Gather every line from the entries below that includes "Profile".

--- DATA EXTRACT Enclosed Below ---

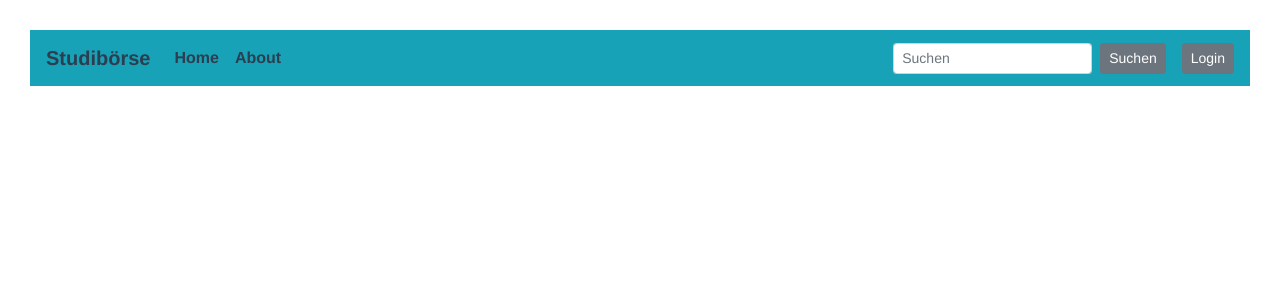
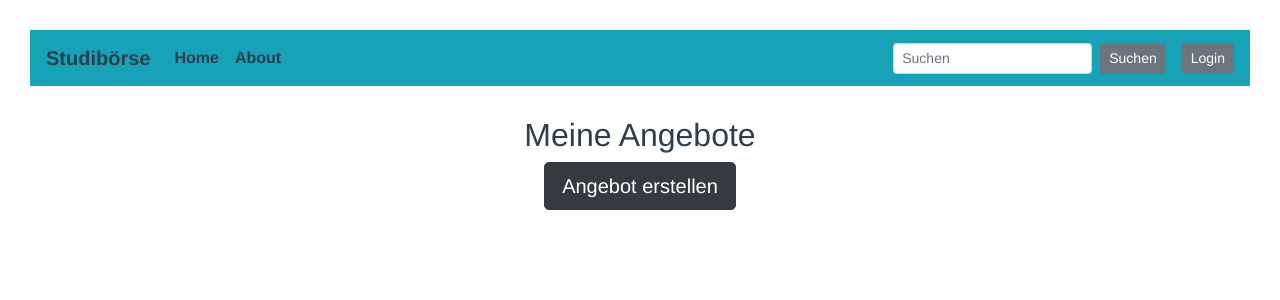
Before and after one commit to Softwareprojekt2021/frontend_web, a Vue app: page /meineangebote in a window 1280 px wide. Shown: the top 300 px of the page. Built offline with nearby package versions, Linux system fonts and the light colour scheme.

Commit message:
added Meine Angebot Seite with ErstellAngebot Seite (not yet finished)

```diff
--- a/src/components/Searchbar.vue
+++ b/src/components/Searchbar.vue
@@ -30,6 +30,9 @@
               <em>User</em>
             </template>
             <b-dropdown-item href="/profile">Profile</b-dropdown-item>
+            <b-dropdown-item href="/meineangebote"
+              >Meine Angebote</b-dropdown-item
+            >
             <b-dropdown-item @click="OnClick">Sign Out</b-dropdown-item>
           </b-nav-item-dropdown>
           <b-button
--- a/src/router/index.js
+++ b/src/router/index.js
@@ -34,6 +34,16 @@ const routes = [
     name: "Profile",
     component: () => import("../views/Profile.vue"),
   },
+  {
+    path: "/meineangebote",
+    name: "MeineAngebeote",
+    component: () => import("../views/meineangebote.vue"),
+  },
+  {
+    path: "/erstellangebot",
+    name: "ErstellAngebot",
+    component: () => import("../views/ErstellAngebot.vue"),
+  },
 ];
 
 const router = new VueRouter({
--- /dev/null
+++ b/src/views/ErstellAngebot.vue
@@ -0,0 +1,31 @@
+<template>
+  <div>
+    <h2>Meine Angebote</h2>
+    <b-button
+      href="/erstellangebot"
+      type="forward"
+      class="btn btn-dark btn-lg btn-block"
+    >
+      Angebot erstellen
+    </b-button>
+  </div>
+</template>
+
+<script>
+export default {
+  methods: {
+    OnClick(event) {
+      event.preventDefault();
+      alert("Button got clicked");
+    },
+  },
+};
+</script>
+
+<style lang="scss">
+.btn-dark {
+  width: 15%;
+  margin-left: auto;
+  margin-right: auto;
+}
+</style>
--- a/src/views/Profile.vue
+++ b/src/views/Profile.vue
@@ -1,12 +1,12 @@
 <template>
   <div>
-    <h3 align="left">Profile</h3>
-    <p align="left">Profilbild</p>
+    <h3>Profile</h3>
     <b-container class="bv-example-row" @submit="onSubmit">
       <b-row>
         <!--Profilbild mit einem Button zum ändern des Bildes-->
-        <b-col
-          ><b-img
+        <b-col>
+          <p>Profilbild</p>
+          <b-img
             v-bind:src="placeholder"
             height="165"
             width="215"
--- /dev/null
+++ b/src/views/meineangebote.vue
@@ -0,0 +1,31 @@
+<template>
+  <div>
+    <h2>Meine Angebote</h2>
+    <b-button
+      href="/erstellangebot"
+      type="forward"
+      class="btn btn-dark btn-lg btn-block"
+    >
+      Angebot erstellen
+    </b-button>
+  </div>
+</template>
+
+<script>
+export default {
+  methods: {
+    OnClick(event) {
+      event.preventDefault();
+      alert("Button got clicked");
+    },
+  },
+};
+</script>
+
+<style lang="scss">
+.btn-dark {
+  width: 15%;
+  margin-left: auto;
+  margin-right: auto;
+}
+</style>
```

--- End of Enclosed DATA EXTRACT ---

(SOLUTION FOR THIS TASK)
             <b-dropdown-item href="/profile">Profile</b-dropdown-item>
     name: "Profile",
     component: () => import("../views/Profile.vue"),
--- a/src/views/Profile.vue
+++ b/src/views/Profile.vue
-    <h3 align="left">Profile</h3>
+    <h3>Profile</h3>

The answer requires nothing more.